Problem statement
Return, from the data below, each line that contains the word "SneakerSquare".

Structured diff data
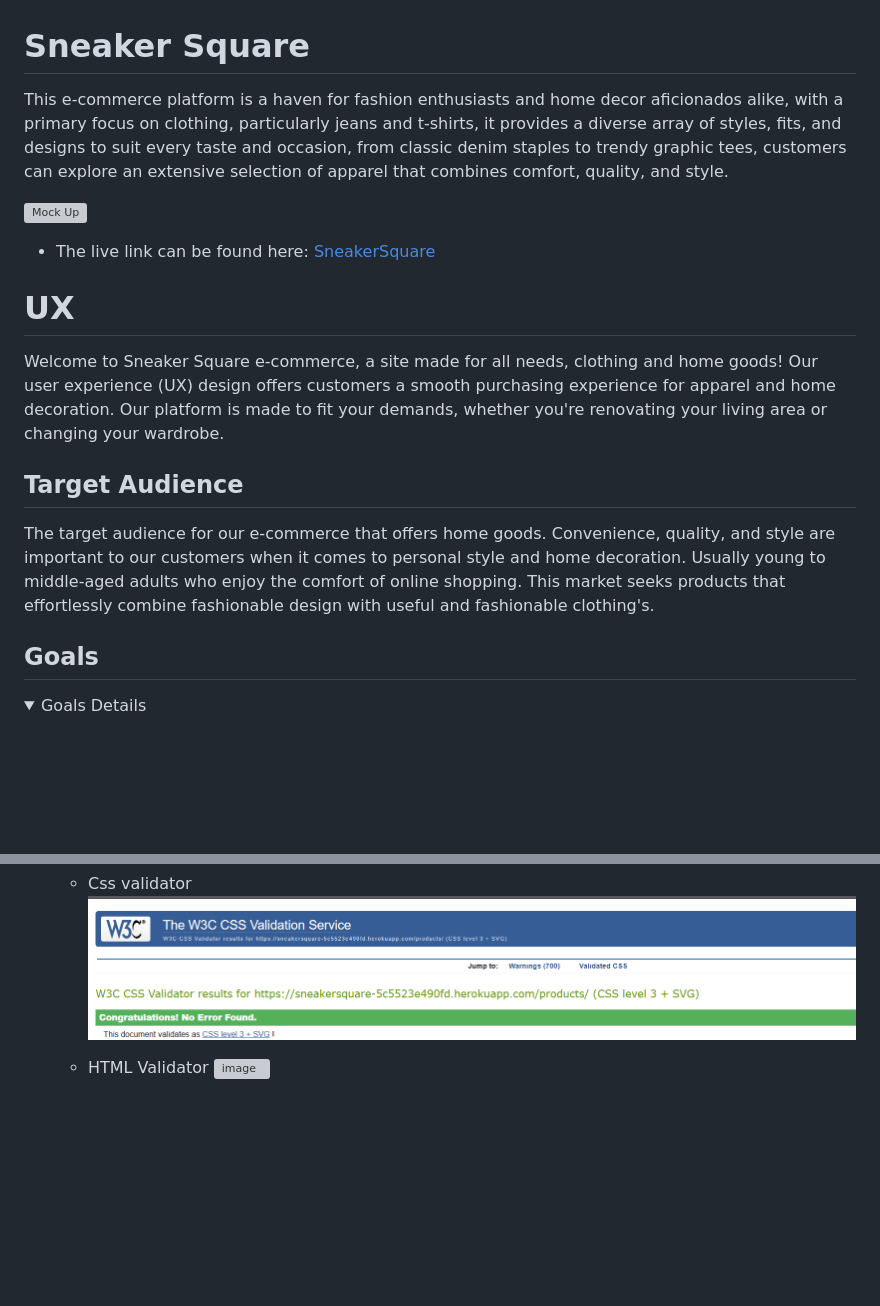
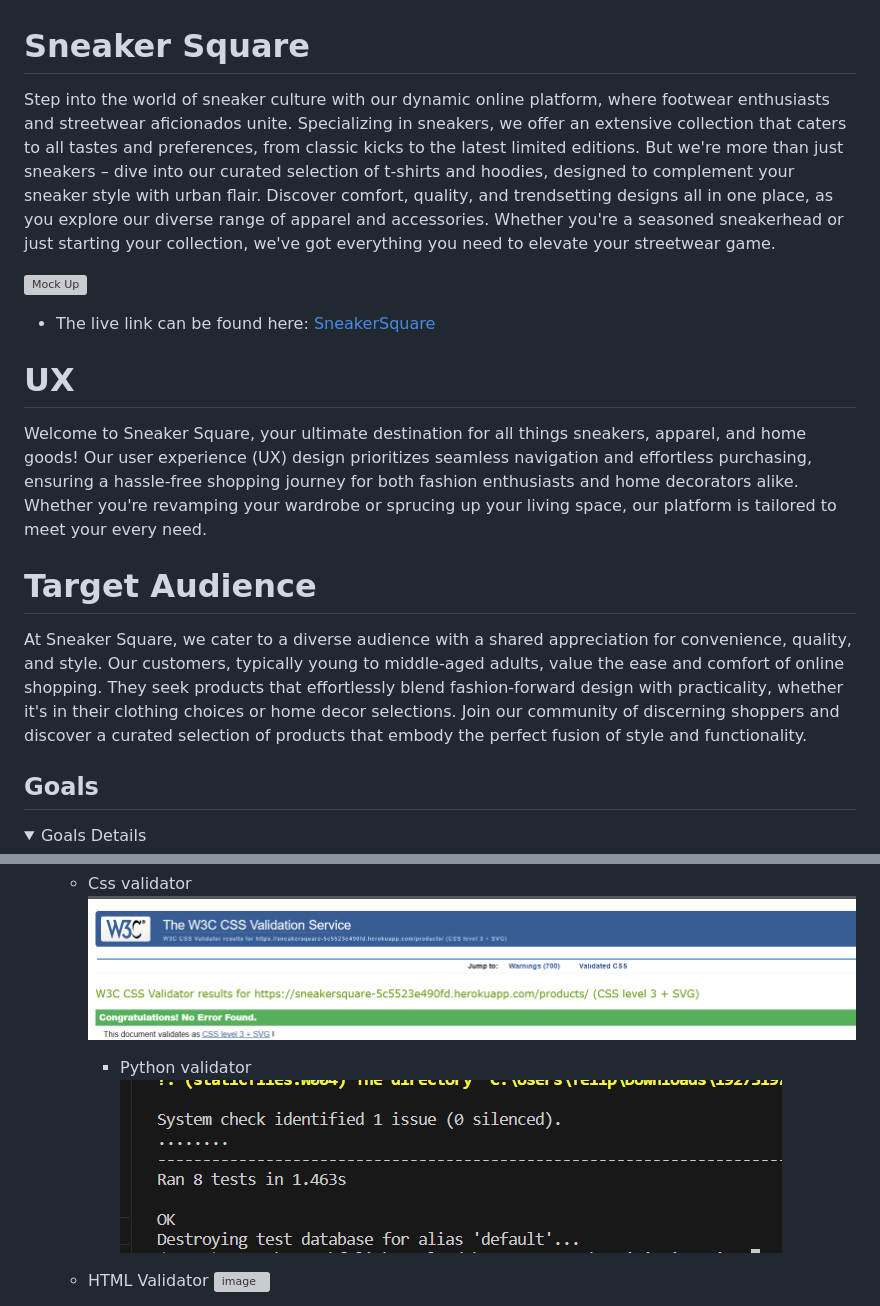
Before and after one commit to luizsmania/SneakerSquare, a Markdown page: README.md, 2 parts joined by grey strips. GitHub-like rendering; folded sections open; blank space fills up the shorter version; grey boxes are pictures that could not be loaded.

Commit message:
Added new readme pictures

```diff
--- a/README.md
+++ b/README.md
@@ -1,6 +1,6 @@
 # Sneaker Square
 
-This e-commerce platform is a haven for fashion enthusiasts and home decor aficionados alike, with a primary focus on clothing, particularly jeans and t-shirts, it provides a diverse array of styles, fits, and designs to suit every taste and occasion, from classic denim staples to trendy graphic tees, customers can explore an extensive selection of apparel that combines comfort, quality, and style.
+Step into the world of sneaker culture with our dynamic online platform, where footwear enthusiasts and streetwear aficionados unite. Specializing in sneakers, we offer an extensive collection that caters to all tastes and preferences, from classic kicks to the latest limited editions. But we're more than just sneakers – dive into our curated selection of t-shirts and hoodies, designed to complement your sneaker style with urban flair. Discover comfort, quality, and trendsetting designs all in one place, as you explore our diverse range of apparel and accessories. Whether you're a seasoned sneakerhead or just starting your collection, we've got everything you need to elevate your streetwear game.
 
 
 
@@ -9,10 +9,10 @@ This e-commerce platform is a haven for fashion enthusiasts and home decor afici
   - The live link can be found here: [SneakerSquare](https://sneakersquare-5c5523e490fd.herokuapp.com/)
 
 # UX
-Welcome to Sneaker Square e-commerce, a site made for all needs, clothing and home goods! Our user experience (UX) design offers customers a smooth purchasing experience for apparel and home decoration. Our platform is made to fit your demands, whether you're renovating your living area or changing your wardrobe.
+Welcome to Sneaker Square, your ultimate destination for all things sneakers, apparel, and home goods! Our user experience (UX) design prioritizes seamless navigation and effortless purchasing, ensuring a hassle-free shopping journey for both fashion enthusiasts and home decorators alike. Whether you're revamping your wardrobe or sprucing up your living space, our platform is tailored to meet your every need.
 
-## Target Audience
-The target audience for our e-commerce that offers home goods. Convenience, quality, and style are important to our customers when it comes to personal style and home decoration. Usually young to middle-aged adults who enjoy the comfort of online shopping. This market seeks products that effortlessly combine fashionable design with useful and fashionable clothing's.
+# Target Audience
+At Sneaker Square, we cater to a diverse audience with a shared appreciation for convenience, quality, and style. Our customers, typically young to middle-aged adults, value the ease and comfort of online shopping. They seek products that effortlessly blend fashion-forward design with practicality, whether it's in their clothing choices or home decor selections. Join our community of discerning shoppers and discover a curated selection of products that embody the perfect fusion of style and functionality.
 
 ## Goals
 <details>
@@ -489,5 +489,8 @@ I used PostgreSQL as the database for this project. Hosting the application on H
   - Css validator
   ![image](/readme/css-test-validator.png)
 
+    - Python validator
+  ![image](/readme/testpy.png)
+
   - HTML Validator
   ![image](/readme/html-base.png)
```
Also changed, not shown: other parts of README.md (+0 -6 lines).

Result of the exercise
Before and after one commit to luizsmania/SneakerSquare, a Markdown page: README.md, 2 parts joined by grey strips. GitHub-like rendering; folded sections open; blank space fills up the shorter version; grey boxes are pictures that could not be loaded.
   - The live link can be found here: [SneakerSquare](https://sneakersquare-5c5523e490fd.herokuapp.com/)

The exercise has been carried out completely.